***** Provided data
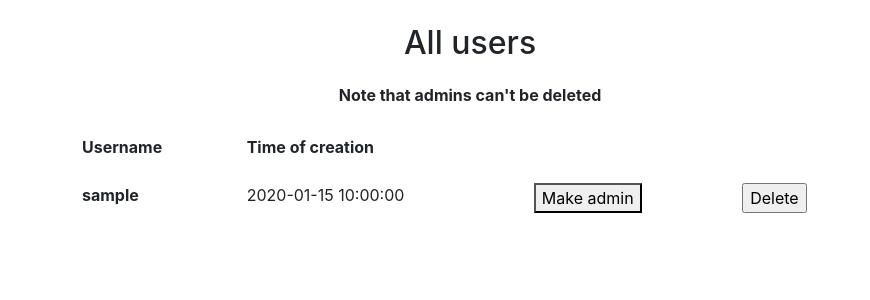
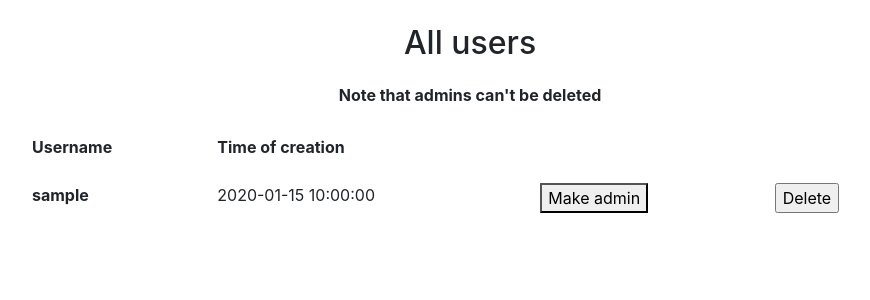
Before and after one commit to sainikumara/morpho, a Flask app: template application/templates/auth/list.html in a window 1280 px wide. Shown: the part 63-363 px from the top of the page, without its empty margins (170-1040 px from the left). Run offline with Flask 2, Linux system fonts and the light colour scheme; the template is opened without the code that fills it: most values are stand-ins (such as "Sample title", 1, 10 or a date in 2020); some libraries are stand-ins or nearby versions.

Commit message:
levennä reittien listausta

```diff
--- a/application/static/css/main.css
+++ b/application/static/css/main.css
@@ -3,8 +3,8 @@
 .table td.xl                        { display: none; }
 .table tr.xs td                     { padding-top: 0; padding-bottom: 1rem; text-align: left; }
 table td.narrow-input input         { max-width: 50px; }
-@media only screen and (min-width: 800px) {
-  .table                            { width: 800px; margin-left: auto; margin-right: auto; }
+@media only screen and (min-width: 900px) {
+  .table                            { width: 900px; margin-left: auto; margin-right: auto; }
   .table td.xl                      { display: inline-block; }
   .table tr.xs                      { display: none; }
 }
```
**********
***** Provided data
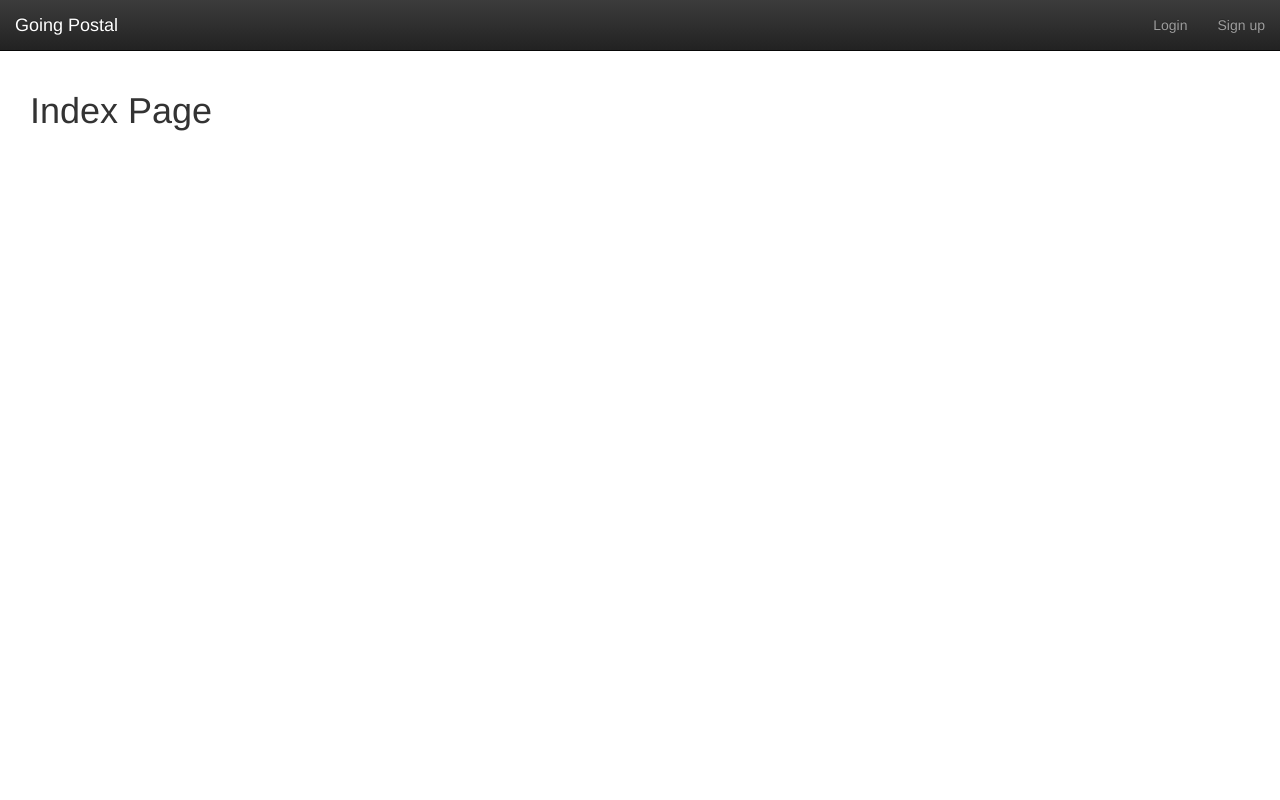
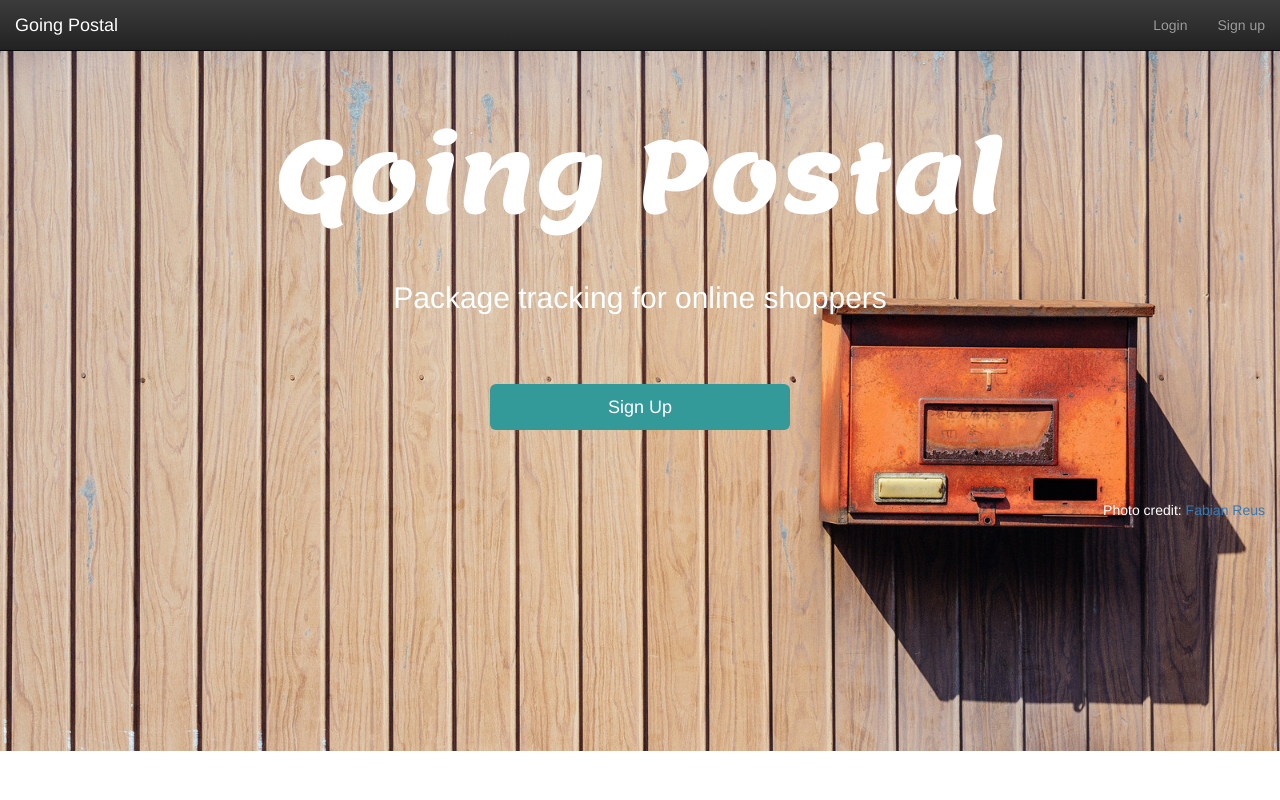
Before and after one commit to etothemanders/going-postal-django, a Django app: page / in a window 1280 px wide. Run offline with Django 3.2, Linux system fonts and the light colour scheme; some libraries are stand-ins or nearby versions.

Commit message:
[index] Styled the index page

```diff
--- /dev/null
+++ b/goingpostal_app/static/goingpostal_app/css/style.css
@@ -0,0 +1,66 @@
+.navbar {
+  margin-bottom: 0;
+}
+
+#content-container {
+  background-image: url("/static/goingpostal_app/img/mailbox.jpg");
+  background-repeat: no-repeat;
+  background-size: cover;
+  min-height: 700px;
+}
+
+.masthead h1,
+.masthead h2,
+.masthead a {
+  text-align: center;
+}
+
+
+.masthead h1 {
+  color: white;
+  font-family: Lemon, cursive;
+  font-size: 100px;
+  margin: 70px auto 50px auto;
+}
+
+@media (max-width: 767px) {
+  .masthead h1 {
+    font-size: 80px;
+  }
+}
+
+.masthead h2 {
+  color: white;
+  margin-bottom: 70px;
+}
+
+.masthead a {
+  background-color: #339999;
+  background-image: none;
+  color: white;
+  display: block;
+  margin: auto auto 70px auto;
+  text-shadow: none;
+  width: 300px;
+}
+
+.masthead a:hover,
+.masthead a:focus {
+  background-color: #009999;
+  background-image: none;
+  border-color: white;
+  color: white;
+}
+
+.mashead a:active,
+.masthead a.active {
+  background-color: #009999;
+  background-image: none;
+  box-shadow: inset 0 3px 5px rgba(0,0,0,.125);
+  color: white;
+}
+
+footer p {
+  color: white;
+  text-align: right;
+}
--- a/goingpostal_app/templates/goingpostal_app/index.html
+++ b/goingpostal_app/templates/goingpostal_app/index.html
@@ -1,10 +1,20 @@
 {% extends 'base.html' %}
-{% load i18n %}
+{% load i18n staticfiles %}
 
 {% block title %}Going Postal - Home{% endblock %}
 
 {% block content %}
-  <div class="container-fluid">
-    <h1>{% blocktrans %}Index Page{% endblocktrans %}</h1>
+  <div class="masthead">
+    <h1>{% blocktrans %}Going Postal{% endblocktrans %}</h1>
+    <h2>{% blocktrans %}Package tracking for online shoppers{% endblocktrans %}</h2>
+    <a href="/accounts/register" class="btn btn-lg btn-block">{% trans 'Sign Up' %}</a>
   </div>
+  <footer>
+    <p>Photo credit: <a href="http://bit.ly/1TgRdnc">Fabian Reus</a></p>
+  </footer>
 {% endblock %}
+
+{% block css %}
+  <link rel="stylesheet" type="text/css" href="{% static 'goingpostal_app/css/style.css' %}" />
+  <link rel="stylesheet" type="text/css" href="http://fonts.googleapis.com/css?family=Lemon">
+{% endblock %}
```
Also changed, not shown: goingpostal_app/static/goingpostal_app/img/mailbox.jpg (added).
**********
Exercise: Spot the lines above that mention "masthead" and copy them.

Answer space:
+.masthead h1,
+.masthead h2,
+.masthead a {
+.masthead h1 {
+  .masthead h1 {
+.masthead h2 {
+.masthead a {
+.masthead a:hover,
+.masthead a:focus {
+.masthead a.active {
+  <div class="masthead">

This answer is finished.